Although there was one previous experience of electing a President from the Parliament of this country, this time there is something special.

Photo Credit: Wikipedia

Earlier in 1993, former President R. Due to the death of Mr Premadasa, the then Acting President Mr DB Wijetunga was elected for the remainder of the term of President Premadasa unanimously, that is, without a poll.

But this time, it has already been said that several candidates will come forward, so if that happens, a poll will have to be held.

Accordingly, it will be a new experience in the parliamentary history of this country.

If the presidency becomes vacant before the end of the term of office, the procedure for electing a new president by Parliament is provided in the Constitution and the Election of the People’s Republic (Special Provisions) Act No. 2 of 1981. Thus, all the activities mentioned here have been mentioned step by step in that act.

What happens on the 19th?

⮚ The Secretary-General must set a date and time for receiving nominations from the Parliament not earlier than 48 hours (two days) and not later than seven days from the announcement that the presidency is vacant.
⮚ Because of this, the Secretary-General informed the Assembly last Saturday the 16th that the Parliament should meet on the 19th Tuesday morning at 10.00 and accept the nominations.
⮚ Thus, the 19th is set aside only for accepting nominations for the presidency.
⮚ The General Secretary of the Parliament acts as the officer in charge of the nomination process.
If elected as President, written consent to hold the position is required in advance…

⮚ Every Member of Parliament who intends to nominate a Member of Parliament to be elected for the vacant office of President must first obtain written consent that the Member he wishes to propose should be elected. Therefore, a copy of it should be handed over to the Secretary-General on the 19th, when nominations will be accepted.
⮚ It is also essential to take care of the disqualifications specified in Article 92 of the Constitution when proposing the name of a member of Parliament for the vacant position of President.
⮚ Accordingly, on that day, a Member of Parliament should contact the Secretary-General and propose another Member of Parliament for the presidency. At the time of making such a proposal, it is essential that the member who is making the proposal be present in the chamber. After that, the proposal should be confirmed by another MP. There is no permission to argue about this.
Is only one member’s name is suggested..??

If only one member’s name is suggested and confirmed in some way, the Secretary-General will announce on the same day that the said member has been elected by the Parliament for the vacant post of President. Accordingly, this matter will be completed soon (in 1993, DB Wijetunga became the President in this manner).

What’s happening on the 20th?

⮚ If the names of more than one MP are proposed and confirmed, the voting should be held on a day not later than two days after the time of acceptance of nominations.
⮚ Accordingly, if two or more names are proposed on the 19th, the 20th will be set aside to conduct the polls and elect the president.
⮚ Here too, the Secretary General of the Parliament acts as the election officer.
How will the voting be conducted?
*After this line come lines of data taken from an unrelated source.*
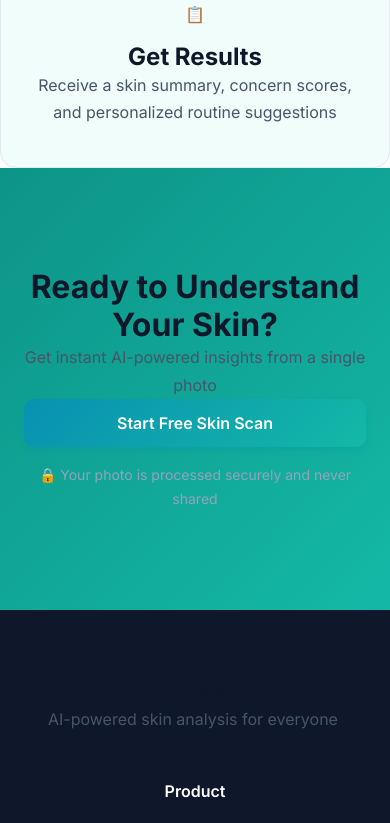
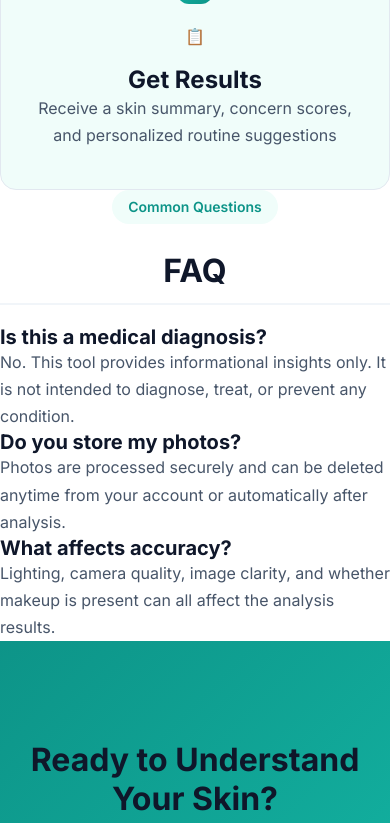
Before and after one commit to himprapatel-rgb/ai-skincare-intelligence-system, a React (Vite) app in the folder frontend/: page / in a window 390 px wide. Shown: the part 3026-3849 px from the top of the page. Built offline with nearby package versions, Linux system fonts and the light colour scheme; no server answers.

Commit message:
Add FAQ section, confidence disclaimer, progress tracking note, and mobile sticky CTA

```diff
--- a/frontend/src/pages/HomePage.tsx
+++ b/frontend/src/pages/HomePage.tsx
@@ -83,6 +83,7 @@ const HomePage: React.FC = () => {
               <span className="concern-badge">Mild Acne</span>
               <span className="concern-badge">Slight Redness</span>
             </div>
+              <p className="preview-disclaimer">Results are estimates based on visible features and image quality.</p>
           </div>
         </div>
       </section>
@@ -133,7 +134,7 @@ const HomePage: React.FC = () => {
           <div className="result-card">
             <div className="result-icon">&#128202;</div>
             <h3>Progress Tracking</h3>
-            <p>Track improvements over time with scan history comparisons</p>
+                        <p>Track improvements over time with scan history comparisons <span className="account-note">(Optional – requires account)</span></p>
           </div>
         </div>
       </section>
@@ -171,6 +172,28 @@ const HomePage: React.FC = () => {
           </div>
         </div>
       </section>
+
+        {/* FAQ Section */}
+        <section className="faq-section">
+          <div className="section-header">
+            <span className="section-tag">Common Questions</span>
+            <h2>FAQ</h2>
+          </div>
+          <div className="faq-container">
+            <div className="faq-item">
+              <h4>Is this a medical diagnosis?</h4>
+              <p>No. This tool provides informational insights only. It is not intended to diagnose, treat, or prevent any condition.</p>
+            </div>
+            <div className="faq-item">
+              <h4>Do you store my photos?</h4>
+              <p>Photos are processed securely and can be deleted anytime from your account or automatically after analysis.</p>
+            </div>
+            <div className="faq-item">
+              <h4>What affects accuracy?</h4>
+              <p>Lighting, camera quality, image clarity, and whether makeup is present can all affect the analysis results.</p>
+            </div>
+          </div>
+        </section>
 
       {/* CTA Section */}
       <section className="cta-section">
@@ -218,6 +241,13 @@ const HomePage: React.FC = () => {
           <p className="disclaimer">Not a medical device. Not intended to diagnose, treat, or prevent any condition. For informational purposes only.</p>
         </div>
       </footer>
+
+        {/* Mobile Sticky CTA */}
+        <div className="mobile-sticky-cta">
+          <button className="btn-primary" onClick={() => navigate('/scan')}>
+            Start Free Skin Scan
+          </button>
+        </div>
     </div>
   );
 };
```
⮚ Before voting begins, the Returning Officer shows the empty ballot box or empty ballot boxes to the MPs and seals them.
⮚ It is special that the Speaker also has the right to vote in this election.
⮚ Thus, when the voting starts, the name of each MP including the Speaker and the Secretary-General who acts as the Returning Officer will be called. Then the member should go to the returning officer’s desk and get a ballot paper. Then the member in charge of the polling officer will make a short signature with his initials on the back of the ballot paper.
⮚ Then the member who got the ballot paper should go to the chamber prepared in the middle of the chamber, mark the ballot paper and place the short signature of the Returning Officer visible in the box on the Returning Officer’s desk.
How to mark the ballot paper?

⮚ Each MP is entitled to only one vote and the vote must be marked with the number “1” in the box in front of the candidate’s name. There is also an option to mark preferences when there are multiple candidates. Accordingly, according to the number of candidates who have appeared, in the boxes in front of the names of other election candidates, 2, 3 etc. can be marked according to the order of preferences.
Candidate’s Name

Order of preference

a. (Candidate’s Name)

b. (Candidate’s Name)

c. (Candidate’s Name)

⮚ Here, if an error occurs in the marking of a ballot paper due to an oversight on the part of a member of parliament (the Act states that if a member has inadvertently spoiled a ballot paper…) it can be returned to the Returning Officer and if the Returning Officer is satisfied with this, another ballot paper must be given to him. . Also, the spoiled ballot paper should be cancelled immediately by the Returning Officer.
⮚ Voting for the name of a member who did not vote when the name was called should be terminated

Leave a Reply

Your email address will not be published.